LAUSANNE, Switzerland — As expected, the International Olympic Committee on Tuesday gave approval to four sports to join the Paris 2024 program: surfing, skateboarding, sport climbing and, quelle horreur for traditionalists, breakdancing, or in IOC jargon, breaking.
“More youth, more urban, more women,” Paris 2024 president Tony Estanguet said of the organizing committee’s goals for its program — the four sports a one-time add not guaranteed to be listed as part of the so-called “core” Olympic program.
Surf, skate and climbing will feature at Tokyo 2020, along with karate and baseball/softball. Breakdance made a breakthrough at the 2018 Youth Olympic Games in Buenos Aires.
“Today is a historic day for the DanceSport community and the discipline of breaking,” World DanceSport president Shawn Tay said in a statement issued literally within seconds after the vote.
“We are sure breaking will be an outstanding success in Paris and will add lots of energy, athletic excellence, innovation and youth appeal to the Olympic Games. WDSF, together with the breaking community, is ready to collaborate closely with Paris 2024 and the IOC to make the Olympic dream of the world’s best b-boys and b-girls come true.”
The addition of the four sports capped an energetic Tuesday afternoon discussion capped by remarks in succession from the longest-serving member, Canada’s Dick Pound, on the IOC since 1978 — by tradition he is now called the ‘doyen’ — and its youngest, Afghanistan’s Samari Asghari, a 25-year-old basketball player from Afghanistan who was made a member just last year.
The Paris proposal for the four sports drew little to no IOC member negativity. Any number of members nonetheless had something to say — in IOC speak, to offer an “intervention.’
This went on for a half-hour, or so. Pound, always trenchant, said he wasn’t quite sure why, particularly since over the last many months the matter had been proposed, examined, scrutinized, reviewed and on and on — particularly since the Paris people were certainly entitled to some latitude for their Games.
Asghari — disclosing she had first been on a skateboard at age 8 — then stole the show.
“We heard this morning from our president, Thomas Bach, about the power of sport to change the world,” she said.
“In our country,” Afghanistan, “this is not an academic debate.
“It is deadly serious.”
In Kabul, she said, “I see kids skateboarding. I see them doing breakdancing,” adding a moment later, “Imagine what a message it would be for them choosing the sport they play to be in the Olympic Games.”
“… The Olympic movement owes it to the young kids in Kabul, Afghanistan .. it also owes it to itself and if it wants to stay relevant to this youngest generation of fans … as the president said this morning, let’s move with the times.”
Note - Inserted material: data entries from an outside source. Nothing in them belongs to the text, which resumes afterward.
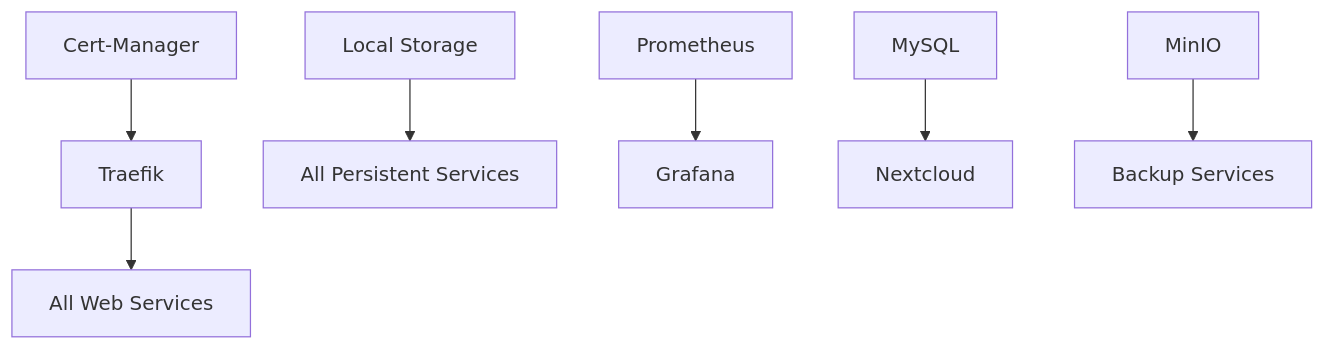
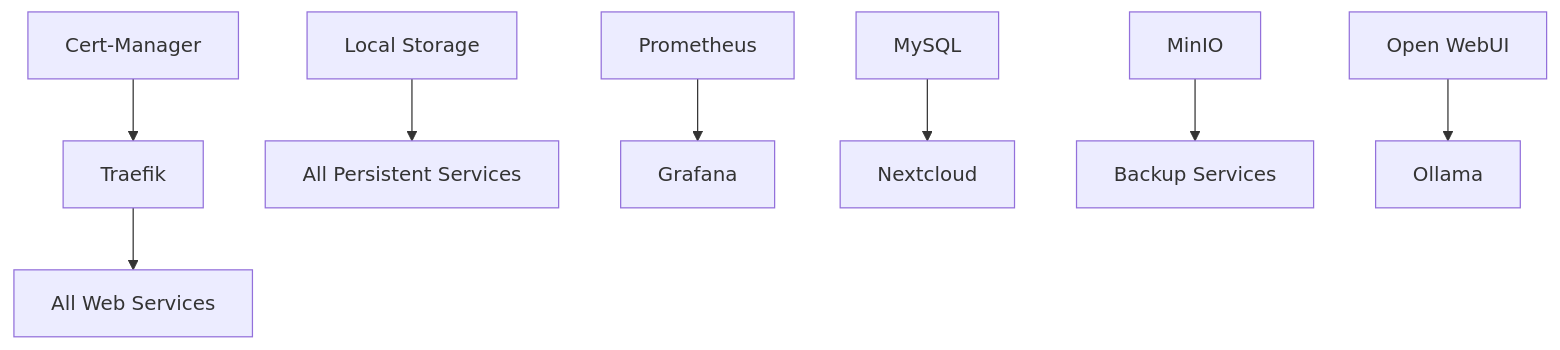
Before and after one commit to gr8monk3ys/homelab: the diagram in docs/services.md, drawn with Mermaid. The commit also changed other lines of this file and 12 other files, not shown here.

````diff
--- a/docs/services.md
+++ b/docs/services.md
@@ -145,9 +182,10 @@
 ```mermaid
 graph TB
     A[Traefik] --> B[All Web Services]
     C[Cert-Manager] --> A
     D[Local Storage] --> E[All Persistent Services]
     F[Prometheus] --> G[Grafana]
     H[MySQL] --> I[Nextcloud]
     J[MinIO] --> K[Backup Services]
+    L[Open WebUI] --> M[Ollama]
 ```
````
Asghari also said she had a nine-second video of kids skateboarding in the Kabul streets.
“Show me the video after the session,” Bach quipped. “Maybe I start right after the session.”